For quite a long time I have been interested in the connection between the body and the mind. Through my studies and practice as a cranio-sacral therapist I have taken my investigation of the body-mind connection a few strides deeper with many experiences that can only be witnessed and experienced but cannot be explained in words. I am particularly curious about the internal workings of the body, the strong connection between our mental patterns and their physical manifestations and how our physical movement and way of being influences our mental state. I see the body as vehicle into other states of consciousness that are so often hidden from us in our daily life.

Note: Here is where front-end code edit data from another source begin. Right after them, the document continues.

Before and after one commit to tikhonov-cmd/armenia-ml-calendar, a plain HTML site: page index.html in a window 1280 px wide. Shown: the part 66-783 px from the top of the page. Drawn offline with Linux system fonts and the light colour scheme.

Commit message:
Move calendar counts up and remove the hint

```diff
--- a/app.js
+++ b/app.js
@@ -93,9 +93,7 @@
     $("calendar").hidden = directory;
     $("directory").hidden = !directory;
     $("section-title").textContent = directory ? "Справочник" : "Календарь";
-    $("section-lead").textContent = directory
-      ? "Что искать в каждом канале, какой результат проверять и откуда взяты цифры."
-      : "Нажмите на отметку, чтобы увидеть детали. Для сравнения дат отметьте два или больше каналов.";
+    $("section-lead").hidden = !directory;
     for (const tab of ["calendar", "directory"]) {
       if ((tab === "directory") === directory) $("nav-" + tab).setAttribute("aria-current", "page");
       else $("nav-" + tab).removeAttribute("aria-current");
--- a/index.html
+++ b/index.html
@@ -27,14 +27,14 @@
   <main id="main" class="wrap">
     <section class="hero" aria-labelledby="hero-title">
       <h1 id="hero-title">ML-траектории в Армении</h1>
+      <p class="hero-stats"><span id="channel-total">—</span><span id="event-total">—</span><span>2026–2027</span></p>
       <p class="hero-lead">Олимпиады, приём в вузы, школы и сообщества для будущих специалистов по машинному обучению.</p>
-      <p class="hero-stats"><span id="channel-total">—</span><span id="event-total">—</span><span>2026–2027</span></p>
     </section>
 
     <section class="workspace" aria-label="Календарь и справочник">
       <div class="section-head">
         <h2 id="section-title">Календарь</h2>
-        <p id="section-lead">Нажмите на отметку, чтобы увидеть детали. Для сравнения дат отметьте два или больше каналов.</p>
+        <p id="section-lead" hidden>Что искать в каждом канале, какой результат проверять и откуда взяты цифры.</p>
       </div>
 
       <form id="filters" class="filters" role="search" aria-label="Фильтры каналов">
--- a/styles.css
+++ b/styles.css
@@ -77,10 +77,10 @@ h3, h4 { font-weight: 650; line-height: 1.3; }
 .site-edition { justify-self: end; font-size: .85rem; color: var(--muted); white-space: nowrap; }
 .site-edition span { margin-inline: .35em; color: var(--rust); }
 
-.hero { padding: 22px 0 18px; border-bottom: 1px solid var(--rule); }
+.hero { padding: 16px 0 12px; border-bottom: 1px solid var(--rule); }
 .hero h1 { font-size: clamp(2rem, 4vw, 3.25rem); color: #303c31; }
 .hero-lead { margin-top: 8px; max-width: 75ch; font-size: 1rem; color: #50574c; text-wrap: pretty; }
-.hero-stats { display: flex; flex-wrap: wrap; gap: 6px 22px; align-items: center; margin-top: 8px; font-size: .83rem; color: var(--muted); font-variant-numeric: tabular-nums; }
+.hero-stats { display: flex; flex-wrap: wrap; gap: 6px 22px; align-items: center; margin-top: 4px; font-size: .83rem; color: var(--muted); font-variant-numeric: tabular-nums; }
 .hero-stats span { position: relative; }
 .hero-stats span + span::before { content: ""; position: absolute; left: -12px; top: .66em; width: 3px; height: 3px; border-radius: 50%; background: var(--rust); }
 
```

In cranio-sacral practice, you always meet the whole person – never just the body. As a practitioner, I ‘tune in’ to the movement of the patient’s body, which indicates their general state of health, mental and physical state, illnesses and injuries. It can reveal who we really are and show sites that are beyond the reach of our consciousness. I can feel the ‘buzzing’ of someone’s nervous system when they arrive to an appointment being stressed or anxious. I can feel how the patient’s body is ‘pulling in’ my hand towards a site of an old injury as if my hand was magnetically drawn to it. Every time I treat a person it is a wonderous journey of discovery for me. It is like improvisation.
Cranio-sacral therapy practice has opened up access to a new world for me – inside ‘the living being’. It has made me curious to explore my experiences of ‘the inside’ outside, through dance, visuals and sound. I am particularly keen to investigate the rhythms that can be felt in the flow of our energy and fluids, particularly the cerebrospinal fluids that flush our central nervous system inside the spinal column. In cranio-sacral work, we refer to these rhythms as tides: 1) cranio-sacral tide, 2) mid-tide and 3) long-tide, representing the length of the rhythm and also the depth of the person’s state. The longer the tide – the more relaxed and centred the person is, usually at the end of a treatment session.

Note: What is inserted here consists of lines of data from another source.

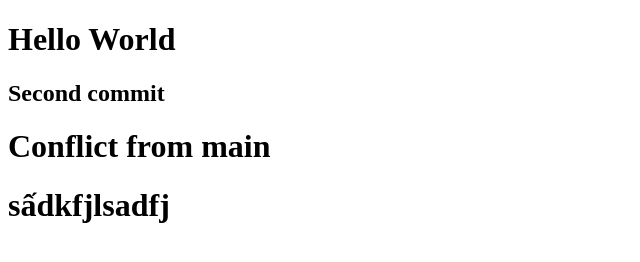
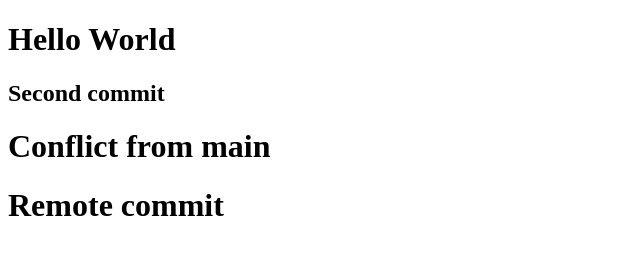
Before and after one commit to HoangDucHue/GithubCodeDao, a plain HTML site: page test_new.html in a window 1280 px wide. Shown: the whole page, without its empty margins (0-640 px from the left). Drawn offline with Linux system fonts and the light colour scheme.

Commit message:
remote close

```diff
--- a/test_new.html
+++ b/test_new.html
@@ -8,6 +8,7 @@
 <body>
     <h1>Hello World</h1>
     <h2>Second commit</h2>
-    <h1>Conflict from main</h1><h1>sấdkfjlsadfj</h1>
+    <h1>Conflict from main</h1>
+    <h1>Remote commit</h1>
 </body>
 </html>
```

Another important focus point is ‘stillpoint’. This is a moment which feels as if the patient’s system (as many cranio-sacral practitioners describe the whole person) stops for a moment. It feels like the whole system is been drawn into one condensed moment – to a point where it cannot go any further in – pausing there for a short period of time before spinning, unravelling or lengthening out of it again. Although stillpoints are moments of stillness, there is a sense of suspension. They are dynamic rather than dead spaces. During these moments many resolutions happen and as a result of the release out of the stillpoint the patient’s breath usually audibly alters.